▶ TASK INSTRUCTIONS:
The listing, minus its pictures, is to be given again exactly.

• • •

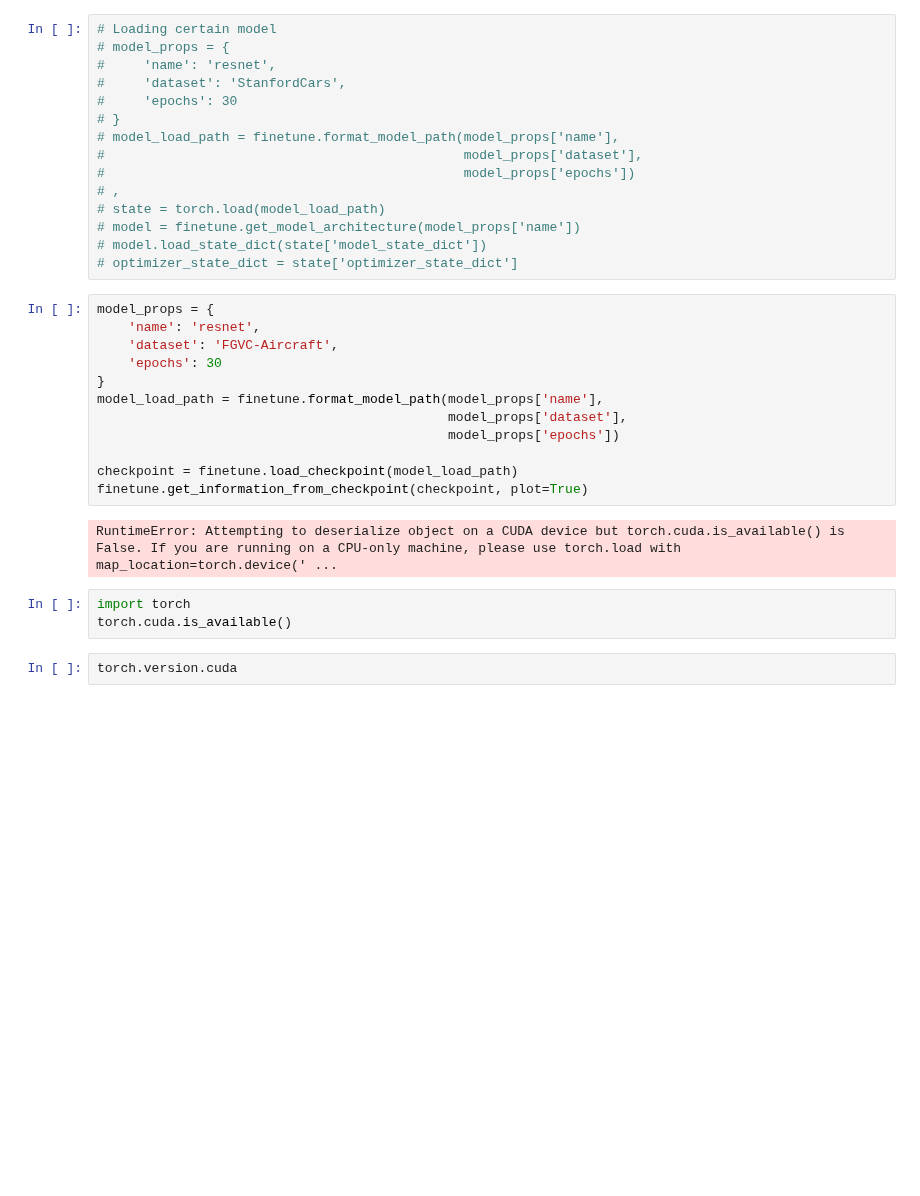
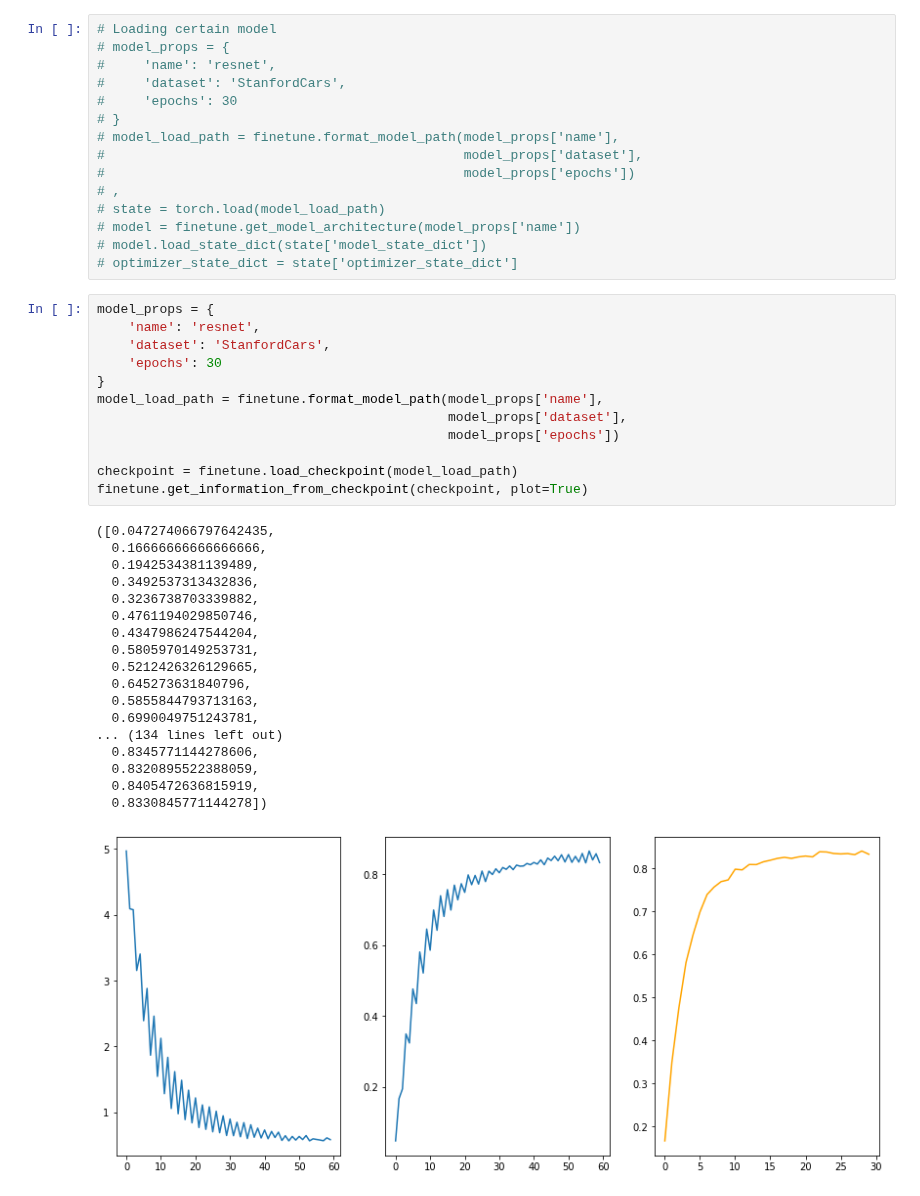
Before and after one commit to TheDylanM/REDI-utwente, a Jupyter notebook: src/awesome_GNN/retrain_final_classifier.ipynb, the cells around one changed output. Cells and saved outputs as stored; diff of their text form; blank space fills up the shorter version.

Commit message:
Added:  - example to load a model again  - ADAM optimizer

```diff
--- a/src/awesome_GNN/retrain_final_classifier.ipynb
+++ b/src/awesome_GNN/retrain_final_classifier.ipynb
@@ -28,19 +28,31 @@ importlib.reload(finetune)
 # %%
 model_props = {
     'name': 'resnet',
-    'dataset': 'FGVC-Aircraft',
+    'dataset': 'StanfordCars',
     'epochs': 30
 }
 model_load_path = finetune.format_model_path(model_props['name'],
                                              model_props['dataset'],
                                              model_props['epochs'])
 
 checkpoint = finetune.load_checkpoint(model_load_path)
 finetune.get_information_from_checkpoint(checkpoint, plot=True)
 # %% [output]
-RuntimeError: Attempting to deserialize object on a CUDA device but torch.cuda.is_available() is False. If you are running on a CPU-only machine, please use torch.load with map_location=torch.device(' ...
+([0.047274066797642435,
+  0.16666666666666666,
+  0.1942534381139489,
+  0.3492537313432836,
+  0.3236738703339882,
+  0.4761194029850746,
+  0.4347986247544204,
+  0.5805970149253731,
+  0.5212426326129665,
+  0.645273631840796,
+  0.5855844793713163,
+  0.6990049751243781,
+... (134 lines left out)
+  0.8345771144278606,
+  0.8320895522388059,
+  0.8405472636815919,
+  0.8330845771144278])
+[figure, added]
-# %%
-import torch
-torch.cuda.is_available()
-# %%
-torch.version.cuda
```
Also changed, not shown: parts of 2 cells of this notebook, 1 other file.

• • •

▶ WRITTEN RESPONSE:
Before and after one commit to TheDylanM/REDI-utwente, a Jupyter notebook: src/awesome_GNN/retrain_final_classifier.ipynb, the cells around one changed output. Cells and saved outputs as stored; diff of their text form; blank space fills up the shorter version.

Commit message:
Added:  - example to load a model again  - ADAM optimizer

```diff
--- a/src/awesome_GNN/retrain_final_classifier.ipynb
+++ b/src/awesome_GNN/retrain_final_classifier.ipynb
@@ -28,19 +28,31 @@ importlib.reload(finetune)
 # %%
 model_props = {
     'name': 'resnet',
-    'dataset': 'FGVC-Aircraft',
+    'dataset': 'StanfordCars',
     'epochs': 30
 }
 model_load_path = finetune.format_model_path(model_props['name'],
                                              model_props['dataset'],
                                              model_props['epochs'])
 
 checkpoint = finetune.load_checkpoint(model_load_path)
 finetune.get_information_from_checkpoint(checkpoint, plot=True)
 # %% [output]
-RuntimeError: Attempting to deserialize object on a CUDA device but torch.cuda.is_available() is False. If you are running on a CPU-only machine, please use torch.load with map_location=torch.device(' ...
+([0.047274066797642435,
+  0.16666666666666666,
+  0.1942534381139489,
+  0.3492537313432836,
+  0.3236738703339882,
+  0.4761194029850746,
+  0.4347986247544204,
+  0.5805970149253731,
+  0.5212426326129665,
+  0.645273631840796,
+  0.5855844793713163,
+  0.6990049751243781,
+... (134 lines left out)
+  0.8345771144278606,
+  0.8320895522388059,
+  0.8405472636815919,
+  0.8330845771144278])
+[figure, added]
-# %%
-import torch
-torch.cuda.is_available()
-# %%
-torch.version.cuda
```
Also changed, not shown: parts of 2 cells of this notebook, 1 other file.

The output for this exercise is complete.